And rules can change. Recently the LCB decided against allowing gummy/jellies, anything decorated or brightly colored, and candy with sprinkles. This put a few companies out of business because they were only making jellies. (This is supposedly to minimize appeal to children, as a child I never turned up my nose at chocolate that was merely brown, but whatever. I think it’s up to parents to keep their edibles well hidden or locked up along with their liquor, guns, prescription meds, porn, and household poisons).
Here, the THC is supposed to be “thoroughly intermixed”, meaning not just putting a drop of oil somewhere on a cookie and calling it good. Every gram also has to be tracked and accounted for. There are always little edges, or maybe you drop a piece. I’m still not clear on how we account for the waste, but at some point ‘wasted’ product gets chopped up and mixed with dirt. It seems like a constant challenge with how many pieces we were supposed to get out of a batch, how many we actually got, and how they tested. Samples are also regulated, you can only give employees or prospective buyers so much per month.
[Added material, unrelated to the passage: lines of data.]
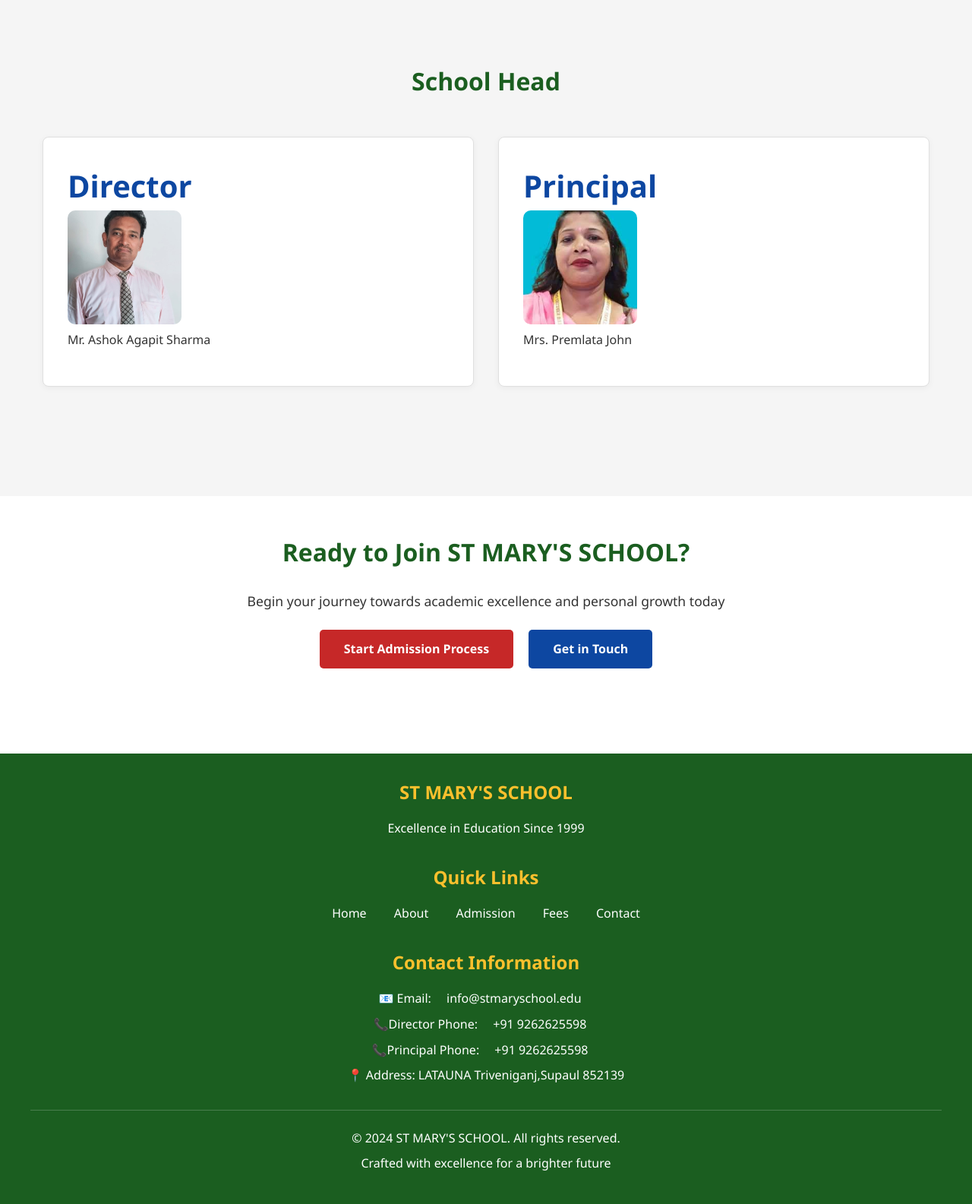
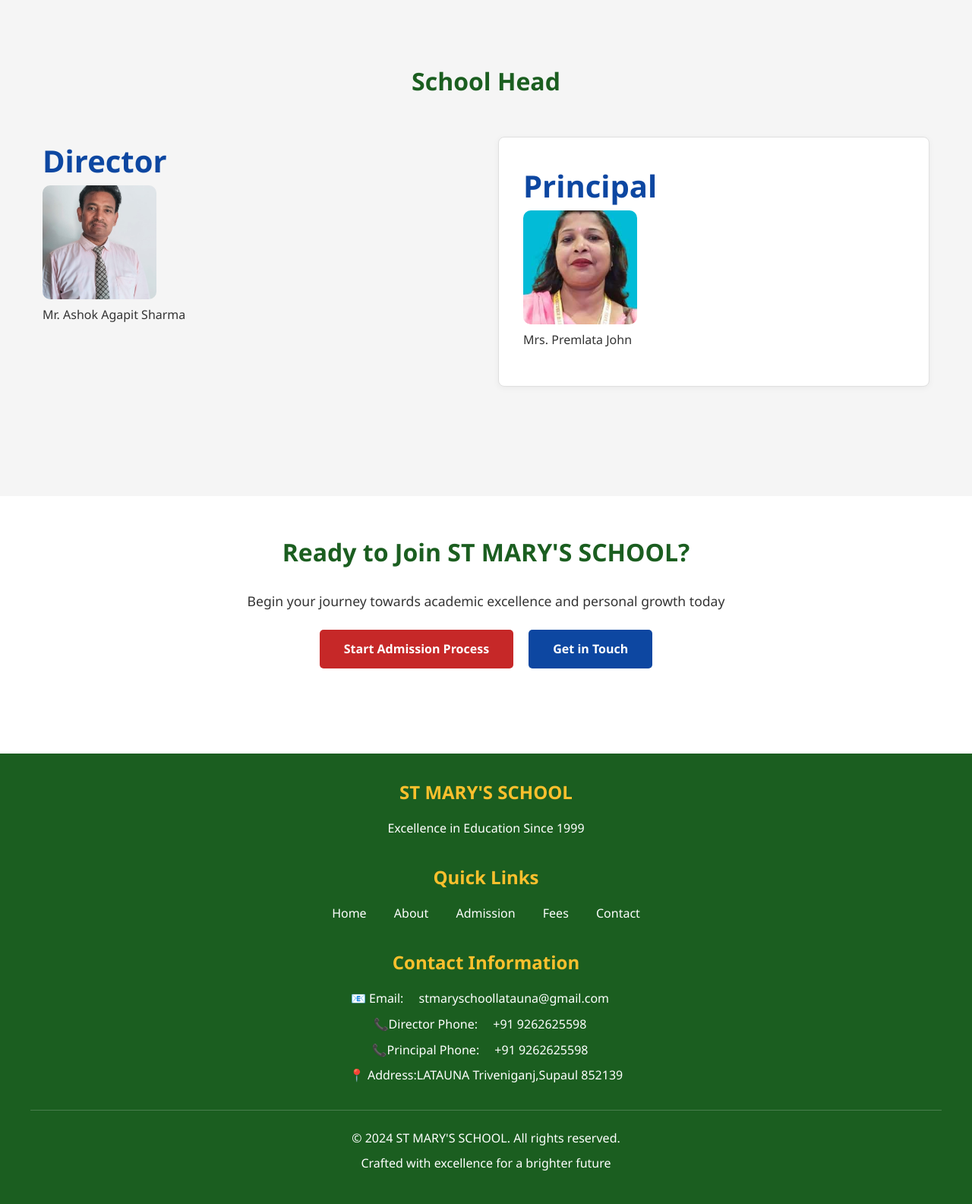
Before and after one commit to hakikul1234/stmarys_website-, a Flask app: page / in a window 1280 px wide. Shown: the part 2482-4067 px from the top of the page at 76% size. Run offline with Flask 3, Linux system fonts and the light colour scheme.

Commit message:
changes in email

```diff
--- a/templates/base.html
+++ b/templates/base.html
@@ -66,10 +66,10 @@
 
             <div class="footer-section">
                 <h3>Contact Information</h3>
-                <p>📧 Email: <a href="mailto:info@stmaryschool.edu">info@stmaryschool.edu</a></p>
+                <p>📧 Email: <a href="stmaryschoollatauna@gmail.com">stmaryschoollatauna@gmail.com</a></p>
                 <p>📞Director Phone: <a href="tel:+91 9546468571">+91 9262625598</a></p>
                 <p>📞Principal Phone: <a href="tel:+91 ">+91 9262625598</a></p>
-                <p>📍 Address: LATAUNA Triveniganj,Supaul 852139</p>
+                <p>📍 Address:LATAUNA Triveniganj,Supaul 852139</p>
             </div>
 
             <div class="copyright">
--- a/templates/index.html
+++ b/templates/index.html
@@ -96,7 +96,7 @@
         <h2 style="text-align: center; margin-bottom: 3rem;"><strong>School Head</strong></h2>
 
         <div class="cards-grid">
-            <div class="card">
+            <div class="head">
                 <h3 style="color: #0d47a1; font-size: 2.5rem; margin: 0;">Director</h3>
                 <img src="{{ url_for('static', filename='images/director.jpeg') }}"  >
                 <p>Mr. Ashok Agapit Sharma</p>
```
No ‘I Love Lucy’ shoving candy into your mouth while flow-wrapping scenes allowed - they can check your camera footage any time.
But the biggest challenge I see with the company I’m working for is getting the dosing perfect every time. We’re doing everything by hand and I love handmade but I just don’t think we’re getting every piece close enough to identical. Every batch has to be tested (at additional $$) , and you’re supposed to pick a random sample for testing. There are expensive machines that can help, of course. But say you want to make chocolate chip cookies, you’d have to make sure they each had exactly x grams of medicated dough and x grams of chocolate chips, two chips too many on the same size cookie could throw your dosing off.
So if you can think of a product that’s shelf stable and easy to make and pack in as few steps as possible but most of all get consistent accurate dosing, keep exploring. There is a fair amount of bad candy out there, maybe a lot of people don’t care and just want to get high. We’re hoping there are people who want candy actually worth eating that also gets you high.